There is a lot to consider when designing places where humans live and work. How will the space be used? Who’s using the space? What are budget considerations? It is painstaking and time consuming to develop all of those details into something usable.
What if Generative AI (GenAI) could help? We already know that it can be used to create text, music, and images. Did you know that it can also create building designs and floor plans?
Dr. Matias del Campo, associate professor of architecture in the Taubman College for Architecture and Urban Planning, has been working to make architectural generative models more robust. He aims to expand on the patterns, structures, and features from the available input data to create architectural works. Himself a registered architect, designer, and educator, del Campo conducts research on advanced design methods in architecture using artificial intelligence techniques.
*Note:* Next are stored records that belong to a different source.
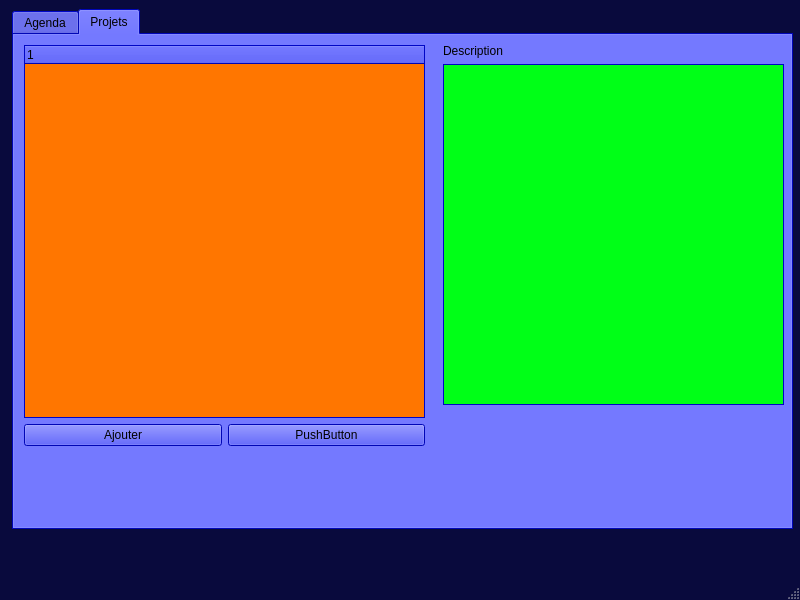
Before: the Qt Designer form src/mainwindow.ui in sowlosc/ProjectCalendar, drawn with Qt 5.
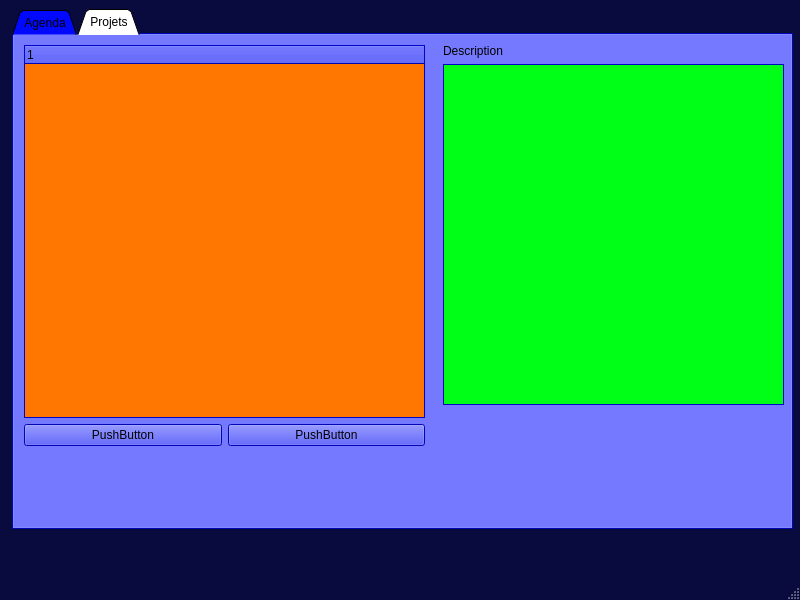
After: the same form once the commit is applied.

```diff
--- a/src/mainwindow.ui
+++ b/src/mainwindow.ui
@@ -853,9 +853,30 @@
       </disabled>
      </palette>
     </property>
+    <property name="tabPosition">
+     <enum>QTabWidget::North</enum>
+    </property>
+    <property name="tabShape">
+     <enum>QTabWidget::Triangular</enum>
+    </property>
     <property name="currentIndex">
      <number>1</number>
     </property>
+    <property name="usesScrollButtons">
+     <bool>false</bool>
+    </property>
+    <property name="documentMode">
+     <bool>false</bool>
+    </property>
+    <property name="tabsClosable">
+     <bool>false</bool>
+    </property>
+    <property name="movable">
+     <bool>false</bool>
+    </property>
+    <property name="tabBarAutoHide">
+     <bool>false</bool>
+    </property>
     <widget class="QWidget" name="tab_agenda">
      <attribute name="title">
       <string>Agenda</string>
@@ -929,7 +950,7 @@
          <item>
           <widget class="QPushButton" name="Bouton_ajouter_tache">
            <property name="text">
-            <string>Ajouter</string>
+            <string>PushButton</string>
            </property>
           </widget>
          </item>
```
Left out of the diff: 23 changed lines with no effect on the pictures.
He leverages something called neural networks for two projects:
- Common House: A project that focuses on floor plan analysis and generation.
- Model Mine: A large-scale, 3D model housing database for architecture design using Graph Convolutional Neural Networks and 3D Generative Adversarial Networks.
What exactly are neural networks? The name itself takes inspiration from the human brain and the way that biological neurons signal to one another. In the GenAI world, neural networks are a subset of machine learning and are at the heart of deep learning algorithms. This image of AI hierarchy may be helpful in understanding how they are connected.
Dr. del Campo’s research uses GenAI for every step of the design process including 2D models for things like floors and exteriors, and 3D models for shapes of the rooms, buildings, and volume of the room. The analysis informs design decisions.
del Campo notes that there are some DEI implications for the tools he’s developing. “One of the observations that brought us to develop the ‘Common House’ (Plangenerator) project is that the existing apartment and house plan datasets are heavily biased towards European and U.S. housing. They do not contain plans from other regions of the world; thus, most cultures are underrepresented.”
To counterbalance that, del Campo and his team made a global data collection effort, collecting plans and having them labeled by local architects and architecture students. “This not only ensured a more diverse dataset but also increased the quality of the semantic information in the dataset.”
How technology supports del Campo’s work
Also from ITS, the Advanced Research Computing (ARC) team provides support to del Campo’s work.
“We requested allocations from the U-M Research Computing Package for high-performance computing (HPC) services in order to train two models. One focuses on the ‘Common House’ plan generator, and the other focuses on the ‘Model Mine’ dataset to create 3D models based,” said del Campo.
Additionally, they used HPC allocations from the UMRPC in the creation of a large-scale artwork called MOSAIC which consists of over 20,000 AI-generated images, organized in a color gradient.
“We used HPC to run the algorithm that organized the images. Due to the necessary high resolution of the image, this was only possible using HPC.”
“Dr. del Campo’s work is really novel, and it is different from the type of research that is usually processed on Great Lakes. I am impressed by the creative ways Dr. del Campo is applying ITS resources in a way that we did not think was possible,” said Brock Palen, director of the ITS Advanced Research Computing.